**WORK TO COMPLETE**
Across the entries below, count the lines that contain the word "README" and reply with that number only.

*** RECORDS FOR THIS EXERCISE ***

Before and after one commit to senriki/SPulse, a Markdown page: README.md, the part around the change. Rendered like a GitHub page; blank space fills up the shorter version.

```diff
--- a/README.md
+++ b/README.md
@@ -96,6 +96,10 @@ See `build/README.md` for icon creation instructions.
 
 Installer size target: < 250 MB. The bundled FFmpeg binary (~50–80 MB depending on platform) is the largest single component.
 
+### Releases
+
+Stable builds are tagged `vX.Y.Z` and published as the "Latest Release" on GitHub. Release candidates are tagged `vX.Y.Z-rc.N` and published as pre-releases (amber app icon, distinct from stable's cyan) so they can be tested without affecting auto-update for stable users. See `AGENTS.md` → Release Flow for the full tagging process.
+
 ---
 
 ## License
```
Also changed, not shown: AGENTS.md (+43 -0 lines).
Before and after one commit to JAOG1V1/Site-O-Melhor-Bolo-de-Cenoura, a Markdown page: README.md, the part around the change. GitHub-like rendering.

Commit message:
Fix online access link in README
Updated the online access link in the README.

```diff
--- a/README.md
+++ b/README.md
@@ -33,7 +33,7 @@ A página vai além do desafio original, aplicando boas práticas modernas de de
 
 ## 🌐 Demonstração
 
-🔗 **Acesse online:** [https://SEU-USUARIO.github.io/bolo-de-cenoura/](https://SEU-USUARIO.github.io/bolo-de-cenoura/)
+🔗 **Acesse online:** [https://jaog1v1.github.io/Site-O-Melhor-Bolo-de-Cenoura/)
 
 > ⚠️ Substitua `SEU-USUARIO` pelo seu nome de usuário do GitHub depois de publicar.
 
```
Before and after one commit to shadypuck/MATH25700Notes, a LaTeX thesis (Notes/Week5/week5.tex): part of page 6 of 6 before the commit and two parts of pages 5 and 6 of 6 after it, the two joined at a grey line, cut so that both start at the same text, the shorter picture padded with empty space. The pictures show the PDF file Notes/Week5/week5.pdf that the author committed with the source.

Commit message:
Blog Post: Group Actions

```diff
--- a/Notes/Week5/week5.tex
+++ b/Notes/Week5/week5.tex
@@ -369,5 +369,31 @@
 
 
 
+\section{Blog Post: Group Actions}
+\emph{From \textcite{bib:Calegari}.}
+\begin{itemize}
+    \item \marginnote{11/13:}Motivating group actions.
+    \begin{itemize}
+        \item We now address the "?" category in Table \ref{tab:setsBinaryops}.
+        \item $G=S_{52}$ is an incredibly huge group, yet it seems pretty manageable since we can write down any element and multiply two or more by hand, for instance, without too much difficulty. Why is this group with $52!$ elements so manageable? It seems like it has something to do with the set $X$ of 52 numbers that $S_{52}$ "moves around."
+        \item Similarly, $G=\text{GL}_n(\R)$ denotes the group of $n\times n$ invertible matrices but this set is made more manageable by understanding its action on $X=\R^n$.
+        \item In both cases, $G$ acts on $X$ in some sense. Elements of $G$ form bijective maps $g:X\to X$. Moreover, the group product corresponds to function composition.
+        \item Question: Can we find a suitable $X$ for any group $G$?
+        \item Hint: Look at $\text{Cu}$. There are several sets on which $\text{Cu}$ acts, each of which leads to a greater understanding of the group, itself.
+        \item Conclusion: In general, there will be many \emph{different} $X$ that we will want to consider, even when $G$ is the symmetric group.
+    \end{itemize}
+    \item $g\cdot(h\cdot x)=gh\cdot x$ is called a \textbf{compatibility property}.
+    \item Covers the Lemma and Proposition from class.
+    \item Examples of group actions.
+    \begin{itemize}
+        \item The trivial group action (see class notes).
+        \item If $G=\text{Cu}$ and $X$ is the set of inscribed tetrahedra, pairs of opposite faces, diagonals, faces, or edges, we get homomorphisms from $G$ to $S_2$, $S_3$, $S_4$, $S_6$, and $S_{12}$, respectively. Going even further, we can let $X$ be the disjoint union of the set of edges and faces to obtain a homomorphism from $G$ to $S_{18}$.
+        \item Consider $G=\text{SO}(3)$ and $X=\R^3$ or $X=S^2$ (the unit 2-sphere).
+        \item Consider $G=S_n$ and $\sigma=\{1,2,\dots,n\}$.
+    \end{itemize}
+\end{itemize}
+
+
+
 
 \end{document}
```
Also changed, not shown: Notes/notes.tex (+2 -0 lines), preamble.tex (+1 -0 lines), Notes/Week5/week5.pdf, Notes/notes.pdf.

***

**ANSWER TO THE EXERCISE**
9